**Task statement**
If the records include pictures, omit them and set down everything else verbatim.
--------------------------------
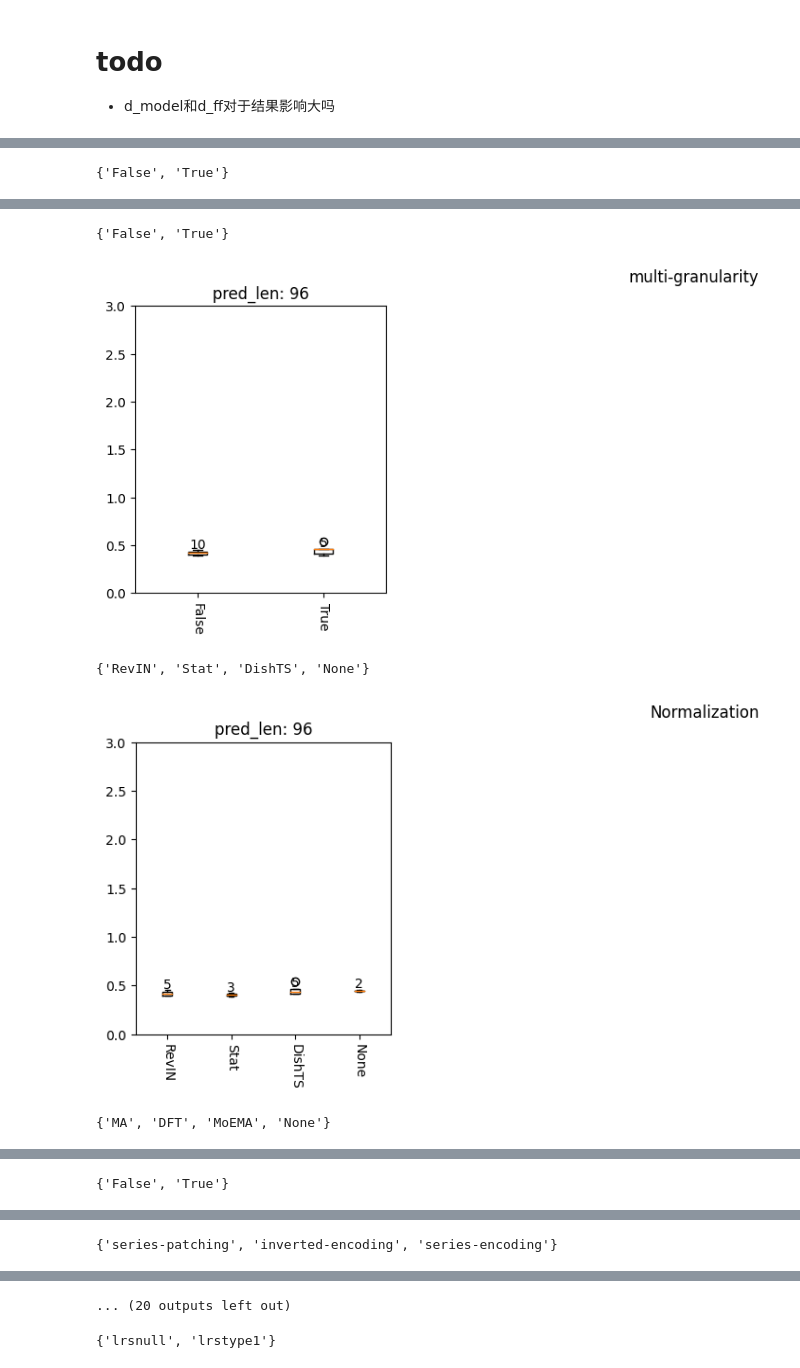
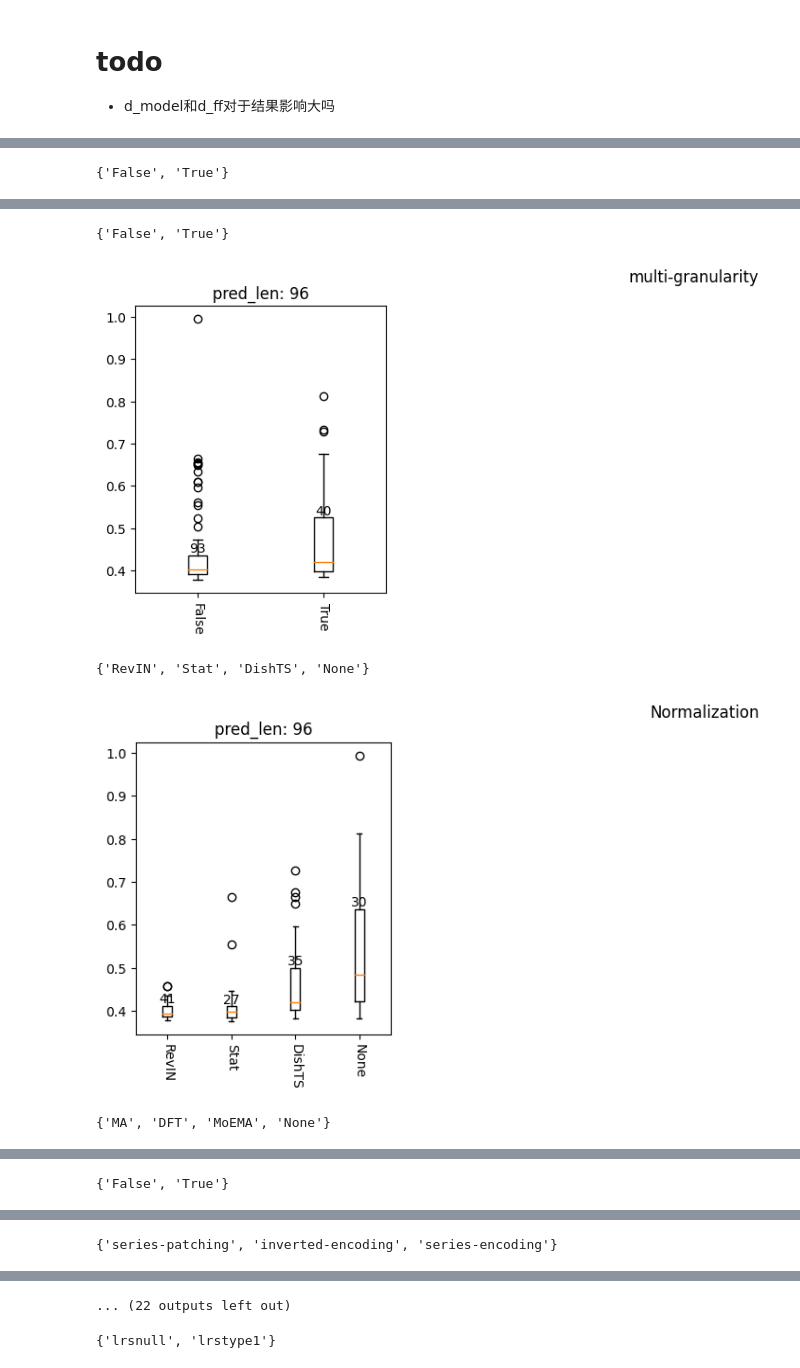
Before and after one commit to SUFE-AILAB/TSGym, a Jupyter notebook: notebooks/result_analysis_long_term_forecasting_gym.ipynb, the cells around one changed output, grey strips where cells are left out. Saved outputs shown, nothing was run; the diff lists cells and outputs as text; code cells hidden in the pictures.

```diff
--- a/notebooks/result_analysis_long_term_forecasting_gym.ipynb
+++ b/notebooks/result_analysis_long_term_forecasting_gym.ipynb
@@ -22,8 +22,7 @@ path_TSFM = '/data/nishome/user1/minqi/TSGym/resultsGym_TSFM'
 
 result_dict, runtime_dict = {}, {}
 for pred_len in pred_lens:
-    # model_list = os.listdir(path_non_transformer) + os.listdir(path_transformer) + os.listdir(path_LLM) + os.listdir(path_TSFM)
-    model_list = os.listdir(path_non_transformer)
+    model_list = os.listdir(path_non_transformer) + os.listdir(path_transformer) + os.listdir(path_TSFM)
     model_list = [_ for _ in model_list if f'pl{pred_len}' in _ and dataset in _]
     result_dict[pred_len], runtime_dict[pred_len] = {}, {}
     for model in model_list:
@@ -132,7 +132,7 @@ while True:
 
             plt.boxplot(v, positions=[j])
             plt.text(j, np.quantile(v, 0.75), str(len(v)), ha='center', va='bottom')
-            plt.ylim(0.0, 3.0)
+            # plt.ylim(0.0, 3.0)
 
         plt.xticks(range(len(result_dict_vis_comp)), result_dict_vis_comp.keys(), rotation=-90)
         plt.title(f'pred_len: {pred_len}')
@@ -152,5 +152,5 @@ while True:
 {'False', 'True'}
-[figure, old version]
+[figure, new version]
 {'RevIN', 'Stat', 'DishTS', 'None'}
-[figure, old version]
+[figure, new version]
 {'MA', 'DFT', 'MoEMA', 'None'}
@@ -162,4 +162,4 @@ while True:
-... (20 outputs left out)
+... (22 outputs left out)
 # %%
 comps
 # %% [output]
```
Also changed, not shown: parts of 2 cells of this notebook, 7 other files.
--------------------------------
**Solution to this task**
Before and after one commit to SUFE-AILAB/TSGym, a Jupyter notebook: notebooks/result_analysis_long_term_forecasting_gym.ipynb, the cells around one changed output, grey strips where cells are left out. Saved outputs shown, nothing was run; the diff lists cells and outputs as text; code cells hidden in the pictures.

```diff
--- a/notebooks/result_analysis_long_term_forecasting_gym.ipynb
+++ b/notebooks/result_analysis_long_term_forecasting_gym.ipynb
@@ -22,8 +22,7 @@ path_TSFM = '/data/nishome/user1/minqi/TSGym/resultsGym_TSFM'
 
 result_dict, runtime_dict = {}, {}
 for pred_len in pred_lens:
-    # model_list = os.listdir(path_non_transformer) + os.listdir(path_transformer) + os.listdir(path_LLM) + os.listdir(path_TSFM)
-    model_list = os.listdir(path_non_transformer)
+    model_list = os.listdir(path_non_transformer) + os.listdir(path_transformer) + os.listdir(path_TSFM)
     model_list = [_ for _ in model_list if f'pl{pred_len}' in _ and dataset in _]
     result_dict[pred_len], runtime_dict[pred_len] = {}, {}
     for model in model_list:
@@ -132,7 +132,7 @@ while True:
 
             plt.boxplot(v, positions=[j])
             plt.text(j, np.quantile(v, 0.75), str(len(v)), ha='center', va='bottom')
-            plt.ylim(0.0, 3.0)
+            # plt.ylim(0.0, 3.0)
 
         plt.xticks(range(len(result_dict_vis_comp)), result_dict_vis_comp.keys(), rotation=-90)
         plt.title(f'pred_len: {pred_len}')
@@ -152,5 +152,5 @@ while True:
 {'False', 'True'}
-[figure, old version]
+[figure, new version]
 {'RevIN', 'Stat', 'DishTS', 'None'}
-[figure, old version]
+[figure, new version]
 {'MA', 'DFT', 'MoEMA', 'None'}
@@ -162,4 +162,4 @@ while True:
-... (20 outputs left out)
+... (22 outputs left out)
 # %%
 comps
 # %% [output]
```
Also changed, not shown: parts of 2 cells of this notebook, 7 other files.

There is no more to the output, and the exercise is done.